| Exercise details |
From the entries below, copy each line in which the word "package" occurs.

| Records for the task |
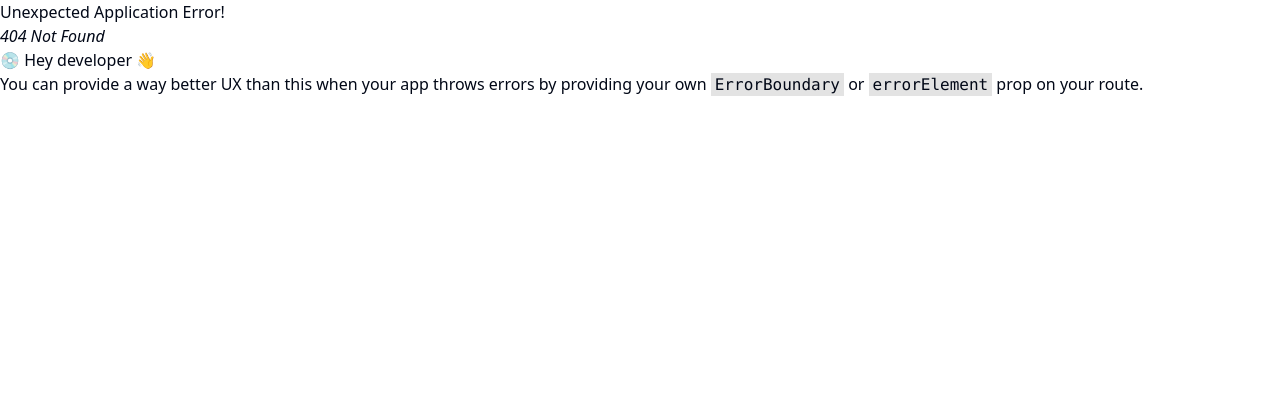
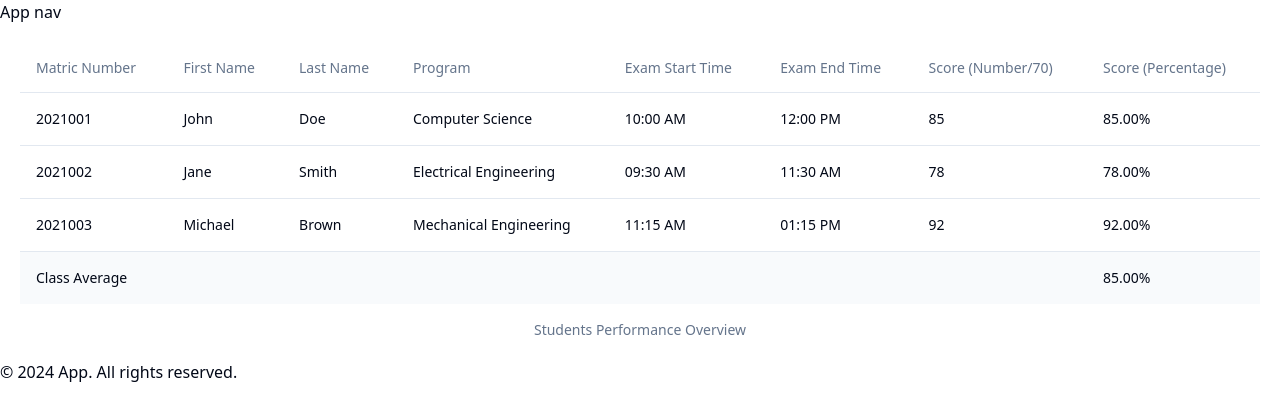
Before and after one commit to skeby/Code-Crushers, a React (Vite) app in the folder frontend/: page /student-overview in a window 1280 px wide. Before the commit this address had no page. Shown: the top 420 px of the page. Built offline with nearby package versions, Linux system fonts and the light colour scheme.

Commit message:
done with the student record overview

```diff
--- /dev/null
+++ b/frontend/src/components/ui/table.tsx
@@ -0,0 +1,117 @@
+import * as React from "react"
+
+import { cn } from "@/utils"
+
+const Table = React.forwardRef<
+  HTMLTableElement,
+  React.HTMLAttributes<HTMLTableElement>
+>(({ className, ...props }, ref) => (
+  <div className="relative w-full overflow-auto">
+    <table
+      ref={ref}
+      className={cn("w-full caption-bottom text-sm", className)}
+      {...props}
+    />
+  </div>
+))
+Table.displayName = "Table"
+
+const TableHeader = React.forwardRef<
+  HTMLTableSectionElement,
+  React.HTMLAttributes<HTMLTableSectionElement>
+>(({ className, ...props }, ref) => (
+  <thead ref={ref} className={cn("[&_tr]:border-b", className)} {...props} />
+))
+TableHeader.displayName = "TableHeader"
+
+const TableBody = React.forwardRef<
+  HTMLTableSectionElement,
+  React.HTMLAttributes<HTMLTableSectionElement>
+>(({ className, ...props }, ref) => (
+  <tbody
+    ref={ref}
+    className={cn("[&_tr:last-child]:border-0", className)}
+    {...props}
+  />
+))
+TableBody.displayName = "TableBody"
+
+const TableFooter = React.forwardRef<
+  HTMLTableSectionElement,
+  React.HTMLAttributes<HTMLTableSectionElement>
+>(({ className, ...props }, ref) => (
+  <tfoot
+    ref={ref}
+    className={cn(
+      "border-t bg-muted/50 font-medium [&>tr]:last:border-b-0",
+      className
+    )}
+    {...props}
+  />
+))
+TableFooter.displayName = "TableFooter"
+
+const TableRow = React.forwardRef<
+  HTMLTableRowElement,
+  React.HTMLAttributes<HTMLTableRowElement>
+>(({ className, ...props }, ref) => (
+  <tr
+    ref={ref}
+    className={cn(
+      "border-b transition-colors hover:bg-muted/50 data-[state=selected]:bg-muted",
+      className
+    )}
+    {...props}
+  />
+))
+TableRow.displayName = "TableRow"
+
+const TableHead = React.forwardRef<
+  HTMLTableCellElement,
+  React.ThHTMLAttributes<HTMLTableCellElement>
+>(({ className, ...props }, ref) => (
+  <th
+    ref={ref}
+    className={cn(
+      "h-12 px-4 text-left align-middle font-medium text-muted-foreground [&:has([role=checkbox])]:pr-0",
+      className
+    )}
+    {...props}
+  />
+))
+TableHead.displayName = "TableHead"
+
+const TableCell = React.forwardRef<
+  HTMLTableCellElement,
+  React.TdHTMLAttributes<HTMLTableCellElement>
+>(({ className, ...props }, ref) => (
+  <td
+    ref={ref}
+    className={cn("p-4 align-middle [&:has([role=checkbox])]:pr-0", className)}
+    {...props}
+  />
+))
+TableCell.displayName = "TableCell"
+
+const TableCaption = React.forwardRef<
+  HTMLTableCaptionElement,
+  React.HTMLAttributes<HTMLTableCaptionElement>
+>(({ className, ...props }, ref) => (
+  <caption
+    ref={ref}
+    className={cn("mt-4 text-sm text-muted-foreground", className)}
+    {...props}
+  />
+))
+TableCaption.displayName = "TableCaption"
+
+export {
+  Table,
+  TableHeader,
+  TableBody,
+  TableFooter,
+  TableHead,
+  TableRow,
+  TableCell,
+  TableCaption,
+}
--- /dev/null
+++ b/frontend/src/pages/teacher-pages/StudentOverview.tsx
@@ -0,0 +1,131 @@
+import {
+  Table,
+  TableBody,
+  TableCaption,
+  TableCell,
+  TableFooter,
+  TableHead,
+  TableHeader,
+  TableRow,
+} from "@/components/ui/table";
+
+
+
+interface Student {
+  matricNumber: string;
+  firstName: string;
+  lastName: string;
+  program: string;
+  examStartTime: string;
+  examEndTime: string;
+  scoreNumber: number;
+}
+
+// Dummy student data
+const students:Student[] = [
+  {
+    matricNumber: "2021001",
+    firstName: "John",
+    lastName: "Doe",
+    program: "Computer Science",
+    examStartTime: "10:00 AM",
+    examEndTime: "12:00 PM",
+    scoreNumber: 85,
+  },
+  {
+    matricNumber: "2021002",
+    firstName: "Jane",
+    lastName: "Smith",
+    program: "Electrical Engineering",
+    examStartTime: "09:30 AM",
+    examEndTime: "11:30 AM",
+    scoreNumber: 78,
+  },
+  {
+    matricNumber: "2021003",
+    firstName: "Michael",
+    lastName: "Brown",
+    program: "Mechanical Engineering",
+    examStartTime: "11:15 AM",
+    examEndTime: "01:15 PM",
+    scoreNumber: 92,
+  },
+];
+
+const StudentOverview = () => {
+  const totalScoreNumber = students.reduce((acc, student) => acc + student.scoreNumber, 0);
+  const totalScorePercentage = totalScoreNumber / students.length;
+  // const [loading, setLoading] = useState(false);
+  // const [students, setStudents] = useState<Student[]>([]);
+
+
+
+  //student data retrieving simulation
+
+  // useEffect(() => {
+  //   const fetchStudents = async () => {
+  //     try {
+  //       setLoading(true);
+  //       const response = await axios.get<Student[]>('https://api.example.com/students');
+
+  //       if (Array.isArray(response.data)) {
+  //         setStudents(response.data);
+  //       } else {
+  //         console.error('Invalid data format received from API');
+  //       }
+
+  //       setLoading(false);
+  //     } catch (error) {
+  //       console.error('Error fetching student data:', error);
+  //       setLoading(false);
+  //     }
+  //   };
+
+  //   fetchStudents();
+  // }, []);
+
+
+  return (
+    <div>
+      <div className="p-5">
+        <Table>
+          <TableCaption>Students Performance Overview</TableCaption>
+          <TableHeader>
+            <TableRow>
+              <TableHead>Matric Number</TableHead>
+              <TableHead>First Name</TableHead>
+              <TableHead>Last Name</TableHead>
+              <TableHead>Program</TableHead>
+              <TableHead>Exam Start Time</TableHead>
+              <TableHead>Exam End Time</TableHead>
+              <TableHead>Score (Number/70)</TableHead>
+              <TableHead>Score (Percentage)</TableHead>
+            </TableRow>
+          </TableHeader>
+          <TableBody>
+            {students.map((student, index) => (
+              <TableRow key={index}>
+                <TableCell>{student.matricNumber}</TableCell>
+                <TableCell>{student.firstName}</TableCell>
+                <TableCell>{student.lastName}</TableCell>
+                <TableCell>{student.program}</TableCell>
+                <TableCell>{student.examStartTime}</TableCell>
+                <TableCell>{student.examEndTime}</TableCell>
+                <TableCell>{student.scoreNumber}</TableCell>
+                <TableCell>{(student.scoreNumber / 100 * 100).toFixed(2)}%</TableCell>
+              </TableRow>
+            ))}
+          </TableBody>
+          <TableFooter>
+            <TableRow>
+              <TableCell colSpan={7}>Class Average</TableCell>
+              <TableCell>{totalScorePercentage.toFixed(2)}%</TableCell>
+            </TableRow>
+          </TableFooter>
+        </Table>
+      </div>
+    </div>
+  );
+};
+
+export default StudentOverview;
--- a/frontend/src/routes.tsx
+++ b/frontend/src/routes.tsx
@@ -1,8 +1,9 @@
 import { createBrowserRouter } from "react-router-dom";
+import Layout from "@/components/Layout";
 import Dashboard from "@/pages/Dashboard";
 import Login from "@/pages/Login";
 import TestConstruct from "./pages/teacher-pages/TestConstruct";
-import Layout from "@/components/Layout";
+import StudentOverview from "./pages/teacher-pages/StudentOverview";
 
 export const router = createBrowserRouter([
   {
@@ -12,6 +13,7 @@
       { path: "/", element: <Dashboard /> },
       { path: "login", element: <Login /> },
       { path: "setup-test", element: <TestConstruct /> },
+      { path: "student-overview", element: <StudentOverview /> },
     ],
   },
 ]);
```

---

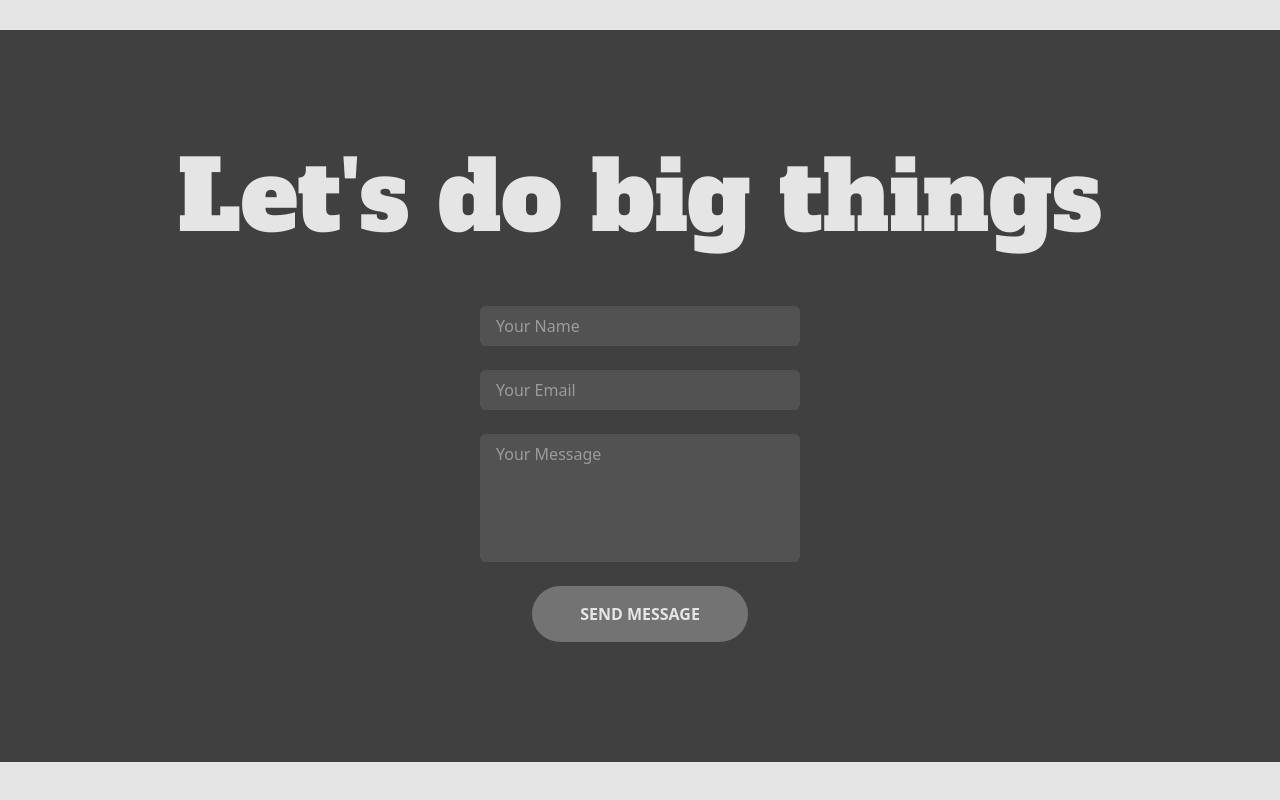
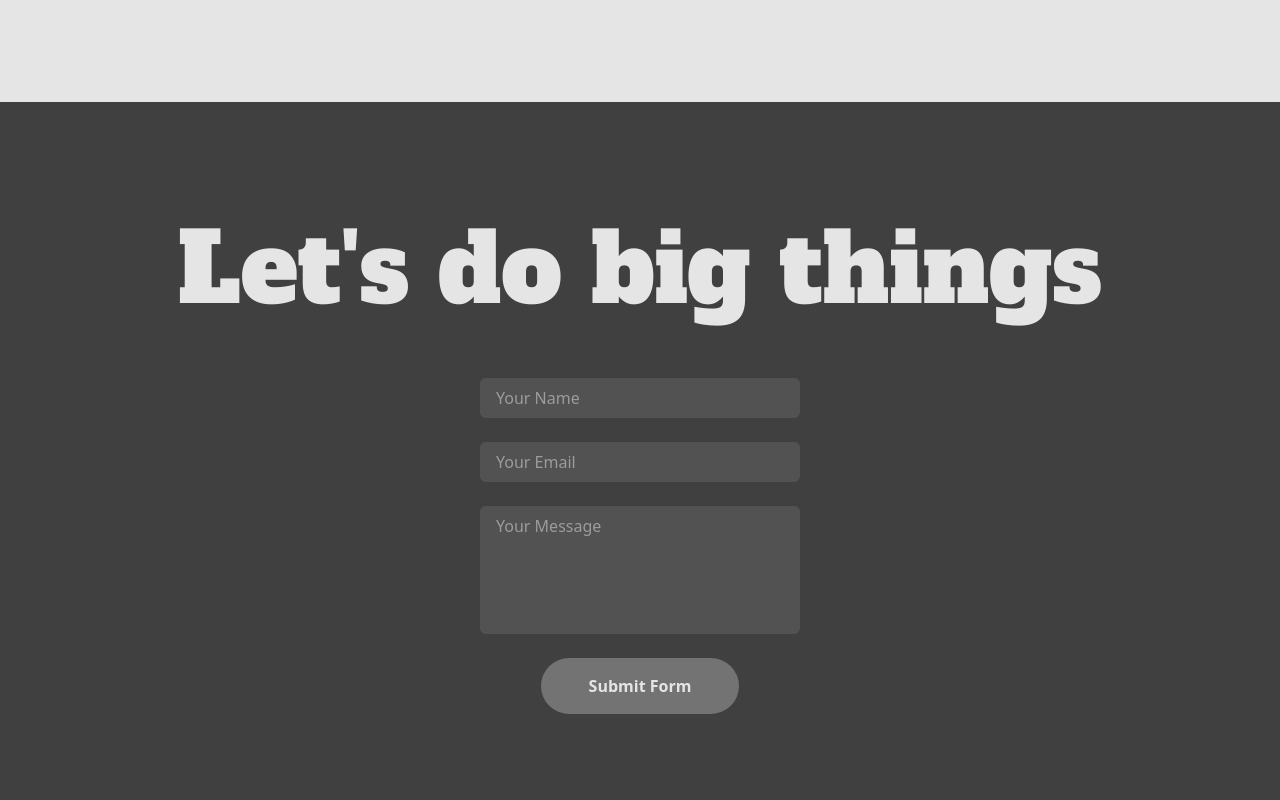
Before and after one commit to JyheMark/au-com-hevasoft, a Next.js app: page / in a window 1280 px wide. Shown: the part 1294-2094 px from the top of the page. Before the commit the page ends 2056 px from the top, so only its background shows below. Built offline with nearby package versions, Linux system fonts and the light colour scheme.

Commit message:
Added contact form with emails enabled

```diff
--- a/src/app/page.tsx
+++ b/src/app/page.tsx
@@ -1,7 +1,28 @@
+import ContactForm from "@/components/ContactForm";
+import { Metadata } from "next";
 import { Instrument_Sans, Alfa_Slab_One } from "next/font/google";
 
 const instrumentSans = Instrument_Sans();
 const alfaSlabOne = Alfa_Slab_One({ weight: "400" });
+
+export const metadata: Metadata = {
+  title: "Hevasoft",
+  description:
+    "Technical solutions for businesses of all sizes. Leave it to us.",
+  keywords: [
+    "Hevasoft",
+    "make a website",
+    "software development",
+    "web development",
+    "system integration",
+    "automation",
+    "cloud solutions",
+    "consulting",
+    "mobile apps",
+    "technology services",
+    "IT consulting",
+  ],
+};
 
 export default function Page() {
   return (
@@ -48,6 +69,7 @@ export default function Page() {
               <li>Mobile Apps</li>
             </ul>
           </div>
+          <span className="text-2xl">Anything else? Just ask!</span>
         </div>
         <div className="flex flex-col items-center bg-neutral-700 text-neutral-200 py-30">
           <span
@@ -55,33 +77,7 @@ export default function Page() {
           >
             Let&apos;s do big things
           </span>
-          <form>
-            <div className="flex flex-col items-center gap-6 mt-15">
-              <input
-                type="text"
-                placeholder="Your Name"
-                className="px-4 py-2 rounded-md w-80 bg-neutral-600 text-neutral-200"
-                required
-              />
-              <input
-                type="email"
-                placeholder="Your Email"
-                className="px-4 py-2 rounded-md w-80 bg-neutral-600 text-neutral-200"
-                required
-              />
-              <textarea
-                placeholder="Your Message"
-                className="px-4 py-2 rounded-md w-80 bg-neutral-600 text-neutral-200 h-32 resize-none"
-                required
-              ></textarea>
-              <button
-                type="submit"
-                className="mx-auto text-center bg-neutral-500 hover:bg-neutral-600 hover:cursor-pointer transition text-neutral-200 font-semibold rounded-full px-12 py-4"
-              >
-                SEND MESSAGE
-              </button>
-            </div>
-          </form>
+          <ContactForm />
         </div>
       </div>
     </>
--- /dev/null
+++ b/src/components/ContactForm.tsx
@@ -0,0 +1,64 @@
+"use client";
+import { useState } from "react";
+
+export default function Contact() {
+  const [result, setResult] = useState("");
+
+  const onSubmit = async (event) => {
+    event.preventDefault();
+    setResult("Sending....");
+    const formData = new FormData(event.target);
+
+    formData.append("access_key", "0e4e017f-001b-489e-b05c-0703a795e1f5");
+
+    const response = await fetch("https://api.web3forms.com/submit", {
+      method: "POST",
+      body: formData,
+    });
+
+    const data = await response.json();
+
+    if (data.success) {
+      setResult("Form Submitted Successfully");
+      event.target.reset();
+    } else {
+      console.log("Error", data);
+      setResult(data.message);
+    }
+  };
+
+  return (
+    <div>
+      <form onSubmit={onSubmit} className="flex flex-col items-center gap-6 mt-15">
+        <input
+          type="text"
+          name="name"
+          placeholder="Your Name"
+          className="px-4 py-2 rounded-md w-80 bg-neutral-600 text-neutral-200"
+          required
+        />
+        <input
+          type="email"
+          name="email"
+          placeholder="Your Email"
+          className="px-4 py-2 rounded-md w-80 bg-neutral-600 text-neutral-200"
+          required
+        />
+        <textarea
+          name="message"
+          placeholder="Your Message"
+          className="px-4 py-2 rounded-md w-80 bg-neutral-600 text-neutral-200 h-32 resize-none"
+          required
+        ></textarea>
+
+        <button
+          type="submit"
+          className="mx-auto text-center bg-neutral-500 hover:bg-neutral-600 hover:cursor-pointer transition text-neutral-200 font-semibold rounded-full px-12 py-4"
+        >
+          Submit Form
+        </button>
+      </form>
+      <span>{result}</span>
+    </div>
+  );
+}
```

* * *

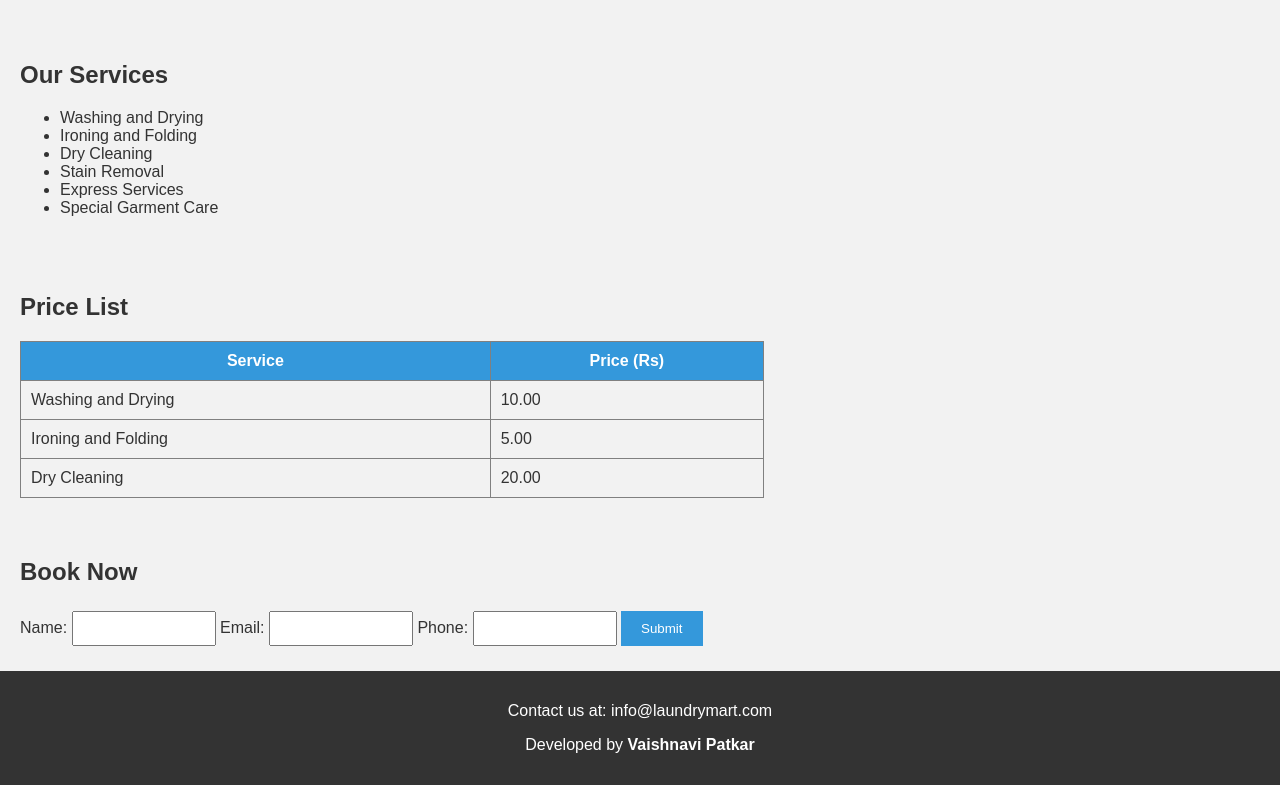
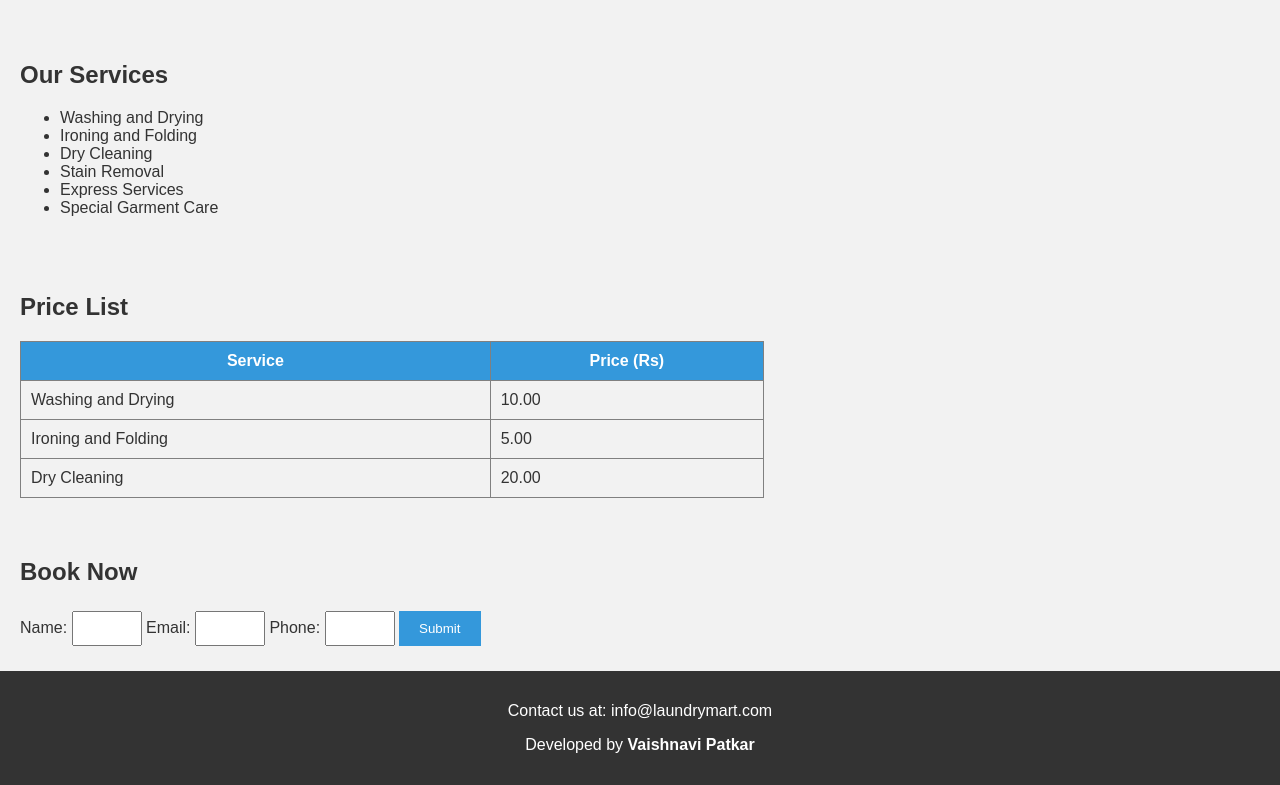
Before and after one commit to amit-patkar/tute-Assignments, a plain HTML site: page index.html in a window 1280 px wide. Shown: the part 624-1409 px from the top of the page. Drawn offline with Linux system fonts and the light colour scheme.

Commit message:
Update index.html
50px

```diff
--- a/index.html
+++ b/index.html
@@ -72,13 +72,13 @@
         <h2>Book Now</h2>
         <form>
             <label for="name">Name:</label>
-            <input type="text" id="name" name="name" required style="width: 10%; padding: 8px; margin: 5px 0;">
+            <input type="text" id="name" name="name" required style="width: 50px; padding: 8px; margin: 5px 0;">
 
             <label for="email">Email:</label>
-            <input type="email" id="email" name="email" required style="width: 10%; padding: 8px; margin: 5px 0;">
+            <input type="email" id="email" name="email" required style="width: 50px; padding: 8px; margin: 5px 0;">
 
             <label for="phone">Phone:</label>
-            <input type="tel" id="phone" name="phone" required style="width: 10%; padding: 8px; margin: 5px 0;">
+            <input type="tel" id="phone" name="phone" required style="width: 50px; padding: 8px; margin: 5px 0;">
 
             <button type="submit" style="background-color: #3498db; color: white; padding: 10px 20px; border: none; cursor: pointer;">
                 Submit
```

| Answer to this exercise |
Before and after one commit to skeby/Code-Crushers, a React (Vite) app in the folder frontend/: page /student-overview in a window 1280 px wide. Before the commit this address had no page. Shown: the top 420 px of the page. Built offline with nearby package versions, Linux system fonts and the light colour scheme.
Before and after one commit to JyheMark/au-com-hevasoft, a Next.js app: page / in a window 1280 px wide. Shown: the part 1294-2094 px from the top of the page. Before the commit the page ends 2056 px from the top, so only its background shows below. Built offline with nearby package versions, Linux system fonts and the light colour scheme.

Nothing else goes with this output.